Of all the technology sector's battleground stocks, CNBC's Jim Cramer has found the stock of Micron Technology to be the most controversial.
"After all, when a semiconductor stock sells at less than five times earnings, your thinking is that it represents a tremendous bargain — how could it not?" the "Mad Money" host said.
But after 25 years of following and analyzing Micron, Cramer wasn't so sure about that theory.
"I know that it's at its most vulnerable when it sells at its lowest price-to-earnings multiple," he said. "That's a signal. That could be the market telling you — could be — that Micron's much more expensive than it appears as those earnings estimates ... won't be reached."
For example, if Micron's actual earnings results turn out to be 50 percent lower than analysts expect, that would mean Micron's selling at 10 times earnings instead of five.
Cramer acknowledged that Micron's multiple as been low for a while. The price of dynamic random-access memory (DRAM) chips, Micron's leading product, has long "defied gravity" thanks to rising demand for personal computers, tablets and other devices, Cramer said.
But Micron's second key business, flash memory, has been flooded with a lot of excess inventory, which has led to falling prices.
"Now, here's the deal: I don't want Micron the stock to go down. I don't. I want it to go up. You might own it," Cramer said. "I'm simply warning people that it might not be as cheap as it looks."
The "Mad Money" host pointed out that Facebook's stock is in a similar boat: it trades at less than 19 times next year's earnings estimates, which is cheap considering its 40 percent growth rate. If the earnings numbers came down, though, shares of Facebook would become more expensive.

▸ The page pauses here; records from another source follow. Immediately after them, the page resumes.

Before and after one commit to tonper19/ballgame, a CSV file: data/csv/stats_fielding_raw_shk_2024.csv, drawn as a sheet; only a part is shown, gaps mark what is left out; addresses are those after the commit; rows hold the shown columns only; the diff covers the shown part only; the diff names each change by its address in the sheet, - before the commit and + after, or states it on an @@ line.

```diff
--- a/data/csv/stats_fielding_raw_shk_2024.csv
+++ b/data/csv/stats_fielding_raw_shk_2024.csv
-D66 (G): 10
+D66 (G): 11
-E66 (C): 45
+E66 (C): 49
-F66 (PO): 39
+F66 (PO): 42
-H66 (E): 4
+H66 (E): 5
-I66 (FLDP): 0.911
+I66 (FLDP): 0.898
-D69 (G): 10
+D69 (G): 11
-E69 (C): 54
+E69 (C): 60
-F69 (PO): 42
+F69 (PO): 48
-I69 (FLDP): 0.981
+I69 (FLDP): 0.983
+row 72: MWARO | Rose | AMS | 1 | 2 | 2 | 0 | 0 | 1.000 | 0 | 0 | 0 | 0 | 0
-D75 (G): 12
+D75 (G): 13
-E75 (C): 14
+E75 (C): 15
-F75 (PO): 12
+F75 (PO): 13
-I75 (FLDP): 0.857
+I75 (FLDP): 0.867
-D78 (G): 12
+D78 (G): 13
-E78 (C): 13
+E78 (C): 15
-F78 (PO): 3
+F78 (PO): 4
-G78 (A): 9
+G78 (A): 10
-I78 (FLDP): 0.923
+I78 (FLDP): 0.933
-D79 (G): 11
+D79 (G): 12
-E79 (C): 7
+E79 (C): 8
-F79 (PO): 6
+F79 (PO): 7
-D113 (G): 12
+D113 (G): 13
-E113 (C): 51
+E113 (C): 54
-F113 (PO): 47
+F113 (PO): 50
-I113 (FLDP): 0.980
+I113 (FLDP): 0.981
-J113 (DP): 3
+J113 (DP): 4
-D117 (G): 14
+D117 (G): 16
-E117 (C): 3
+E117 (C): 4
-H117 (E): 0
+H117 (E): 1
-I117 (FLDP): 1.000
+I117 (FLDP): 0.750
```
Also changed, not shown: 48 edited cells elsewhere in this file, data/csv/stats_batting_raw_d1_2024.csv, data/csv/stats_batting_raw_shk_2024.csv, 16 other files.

"Everyone seems to understand that's a possibility with Facebook, so it is a little odd that so many people have trouble grasping the same concept when applied to Micron," he said.
Cramer's concern stemmed from his recollection of an analogous situation at Bethlehem Steel, a now-defunct company that was once the second-largest steel producer in the world.
In the late 1980s, before it hit a wall of high debt, a bad product spread, an overpaid workforce and a lack of demand, Bethlehem Steel was insanely profitable, Cramer said.
"There was a moment when Bethlehem Steel's profitability was rising so fast, so strong, that it looked like the stock was selling at just two times the next year's earnings estimates," he said. "Some of the most important steel analysts were telling me, 'Listen, you simply have to buy it.' What could go wrong with a stock selling at two times earnings?"
As it turned out, a lot could go wrong. In just two years, Bethlehem Steel was losing money, under pressure from a strong dollar and other countries dumping steel in the United States. Ultimately, the company went under in 2003.
"Micron's a much better company than [Bethlehem Steel] ever was," Cramer admitted. "That's not the point. All I'm concerned about, all I'm trying to do is teach people the fallacy of the idea that stocks are always a good value when they have a low price-to-earnings multiple. That's not true, as an excessively low multiple often signals an imminent earnings collapse."
"And while I hope DRAM prices stay strong, and I hope flash memory prices can rise back up, I mainly just don't want anyone who watches this show to lose money," Cramer continued. "That's my only dog in this whole Micron hunt."